Genome sequencing enables health experts to better understand if and how cases are linked.
Professor Bunce says during the first wave of the pandemic, genome sequencing was not a priority and only half of positive test samples from managed quarantine facilities were sequenced.
Therefore, it was not possible to rule managed quarantine in or out as the source of the outbreak - but it seems most likely.
Professor Bunce told RNZ's Morning Report programme we should be doing everything possible to close gaps in genomic surveillance.
"We should be doing everything possible to get a genomic sequence from every single managed isolation and quarantine sample."
This might mean taking more than one swab type, he said.
Genomic technologies need to also be adapted to deal with highly degraded samples like the ones seen in managed isolation, he said.
"I think we can say with 100 percent certainty that this second wave has come across the border, it's still an outstanding question whether it's come through people or through goods."
Genomic surveillance, when integrated with contact tracing, can provide a better surveillance net to understand transmission chains, he said.

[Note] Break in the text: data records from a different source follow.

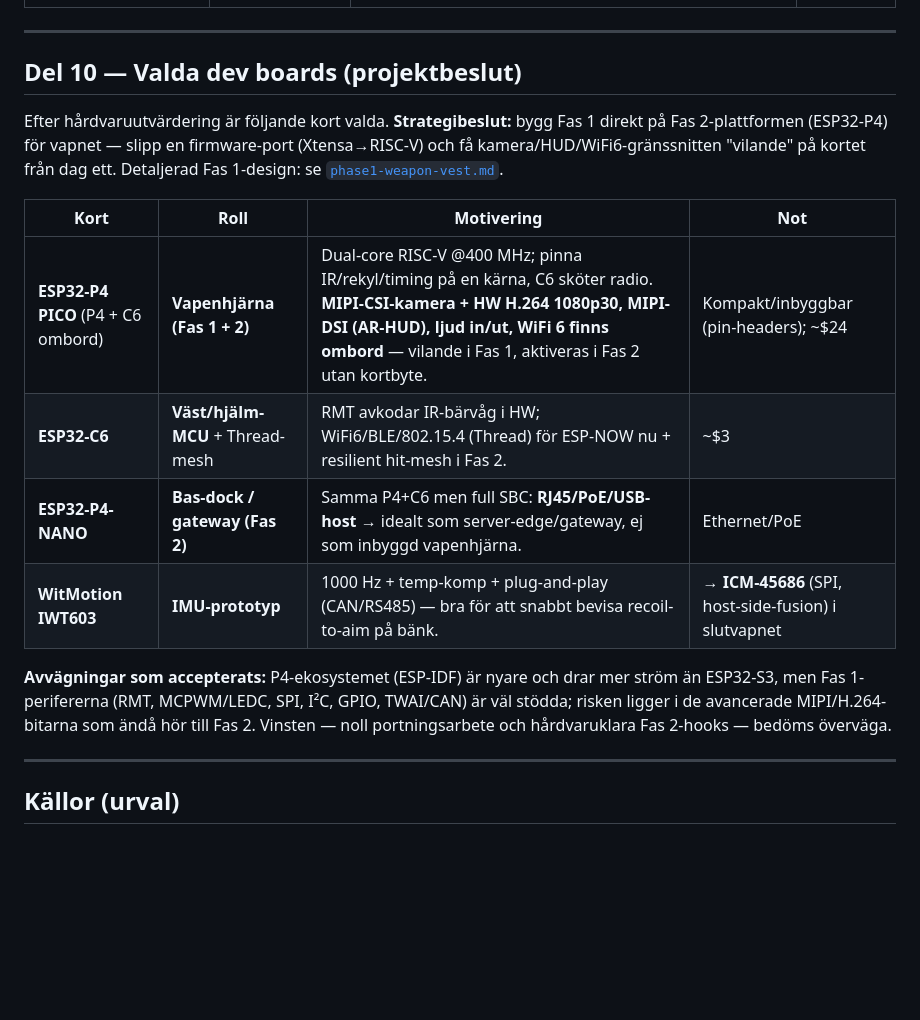
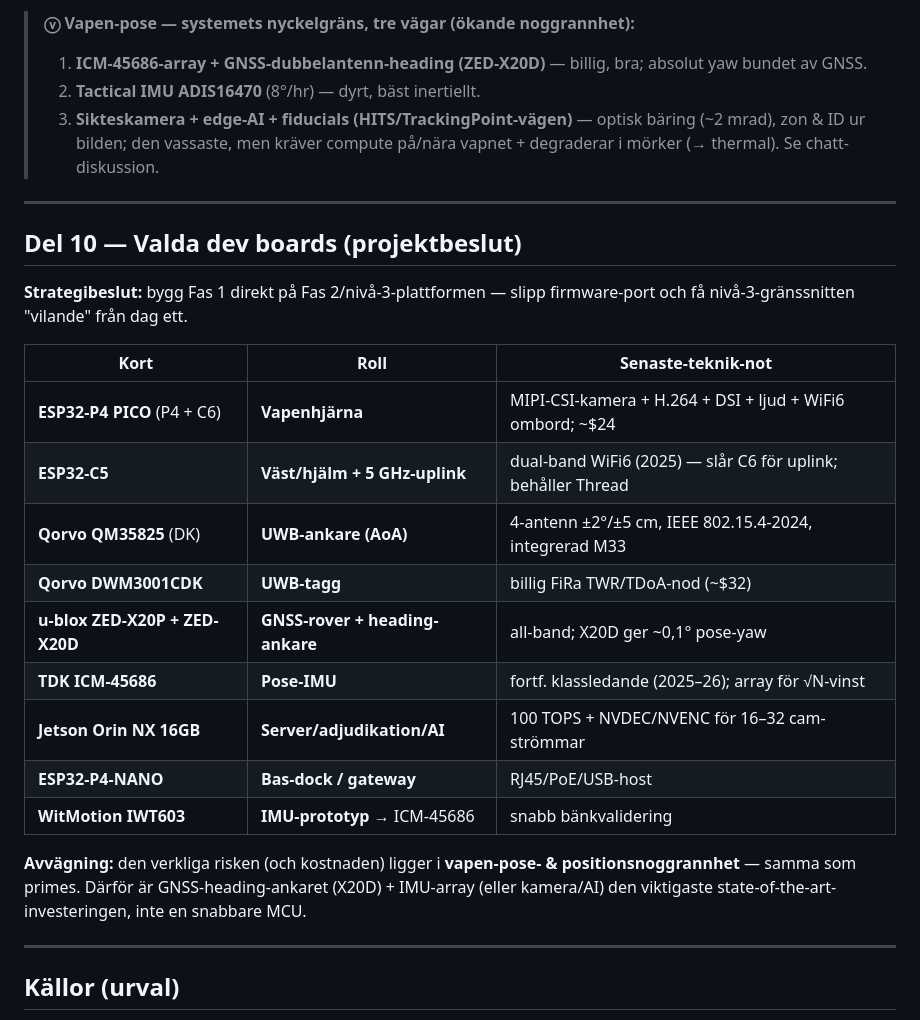
Before and after one commit to robinandreeklund-collab/Strilas, a Markdown page: docs/hardware-analysis.md, the part around one of its changes. GitHub-like rendering; blank space fills up the shorter version.

```diff
--- a/docs/hardware-analysis.md
+++ b/docs/hardware-analysis.md
@@ -316,18 +341,27 @@ Eftersom adjudikationen är central och spelet kompetitivt är detta ett eget sp
+> **ⓥ Vapen-pose — systemets nyckelgräns, tre vägar (ökande noggrannhet):**
+> 1. **ICM-45686-array + GNSS-dubbelantenn-heading (ZED-X20D)** — billig, bra; absolut yaw bundet av GNSS.
+> 2. **Tactical IMU ADIS16470** (8°/hr) — dyrt, bäst inertiellt.
+> 3. **Sikteskamera + edge-AI + fiducials (HITS/TrackingPoint-vägen)** — optisk bäring (~2 mrad), zon & ID ur bilden; den vassaste, men kräver compute på/nära vapnet + degraderar i mörker (→ thermal). Se chatt-diskussion.
 
 ---
 
 ## Del 10 — Valda dev boards (projektbeslut)
 
-Efter hårdvaruutvärdering är följande kort valda. **Strategibeslut:** bygg Fas 1 direkt på Fas 2-plattformen (ESP32-P4) för vapnet — slipp en firmware-port (Xtensa→RISC-V) och få kamera/HUD/WiFi6-gränssnitten "vilande" på kortet från dag ett. Detaljerad Fas 1-design: se [`phase1-weapon-vest.md`](phase1-weapon-vest.md).
+**Strategibeslut:** bygg Fas 1 direkt på Fas 2/nivå-3-plattformen — slipp firmware-port och få nivå-3-gränssnitten "vilande" från dag ett.
 
-| Kort | Roll | Motivering | Not |
-|---|---|---|---|
-| **ESP32-P4 PICO** (P4 + C6 ombord) | **Vapenhjärna (Fas 1 + 2)** | Dual-core RISC-V @400 MHz; pinna IR/rekyl/timing på en kärna, C6 sköter radio. **MIPI-CSI-kamera + HW H.264 1080p30, MIPI-DSI (AR-HUD), ljud in/ut, WiFi 6 finns ombord** — vilande i Fas 1, aktiveras i Fas 2 utan kortbyte. | Kompakt/inbyggbar (pin-headers); ~$24 |
-| **ESP32-C6** | **Väst/hjälm-MCU** + Thread-mesh | RMT avkodar IR-bärvåg i HW; WiFi6/BLE/802.15.4 (Thread) för ESP-NOW nu + resilient hit-mesh i Fas 2. | ~$3 |
-| **ESP32-P4-NANO** | **Bas-dock / gateway (Fas 2)** | Samma P4+C6 men full SBC: **RJ45/PoE/USB-host** → idealt som server-edge/gateway, ej som inbyggd vapenhjärna. | Ethernet/PoE |
-| **WitMotion IWT603** | **IMU-prototyp** | 1000 Hz + temp-komp + plug-and-play (CAN/RS485) — bra för att snabbt bevisa recoil-to-aim på bänk. | → **ICM-45686** (SPI, host-side-fusion) i slutvapnet |
+| Kort | Roll | Senaste-teknik-not |
+|---|---|---|
+| **ESP32-P4 PICO** (P4 + C6) | **Vapenhjärna** | MIPI-CSI-kamera + H.264 + DSI + ljud + WiFi6 ombord; ~$24 |
+| **ESP32-C5** | **Väst/hjälm + 5 GHz-uplink** | dual-band WiFi6 (2025) — slår C6 för uplink; behåller Thread |
+| **Qorvo QM35825** (DK) | **UWB-ankare (AoA)** | 4-antenn ±2°/±5 cm, IEEE 802.15.4-2024, integrerad M33 |
+| **Qorvo DWM3001CDK** | **UWB-tagg** | billig FiRa TWR/TDoA-nod (~$32) |
+| **u-blox ZED-X20P + ZED-X20D** | **GNSS-rover + heading-ankare** | all-band; X20D ger ~0,1° pose-yaw |
+| **TDK ICM-45686** | **Pose-IMU** | fortf. klassledande (2025–26); array för √N-vinst |
+| **Jetson Orin NX 16GB** | **Server/adjudikation/AI** | 100 TOPS + NVDEC/NVENC för 16–32 cam-strömmar |
+| **ESP32-P4-NANO** | **Bas-dock / gateway** | RJ45/PoE/USB-host |
+| **WitMotion IWT603** | **IMU-prototyp** → ICM-45686 | snabb bänkvalidering |
 
-**Avvägningar som accepterats:** P4-ekosystemet (ESP-IDF) är nyare och drar mer ström än ESP32-S3, men Fas 1-perifererna (RMT, MCPWM/LEDC, SPI, I²C, GPIO, TWAI/CAN) är väl stödda; risken ligger i de avancerade MIPI/H.264-bitarna som ändå hör till Fas 2. Vinsten — noll portningsarbete och hårdvaruklara Fas 2-hooks — bedöms överväga.
+**Avvägning:** den verkliga risken (och kostnaden) ligger i **vapen-pose- & positionsnoggrannhet** — samma som primes. Därför är GNSS-heading-ankaret (X20D) + IMU-array (eller kamera/AI) den viktigaste state-of-the-art-investeringen, inte en snabbare MCU.
 
 ---
 
```
Also changed, not shown: other parts of docs/hardware-analysis.md (+48 -19 lines).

"Using these genomic technologies, trying to understand who might have given it to who and take unknown samples where we don't have links to people and draw those lines."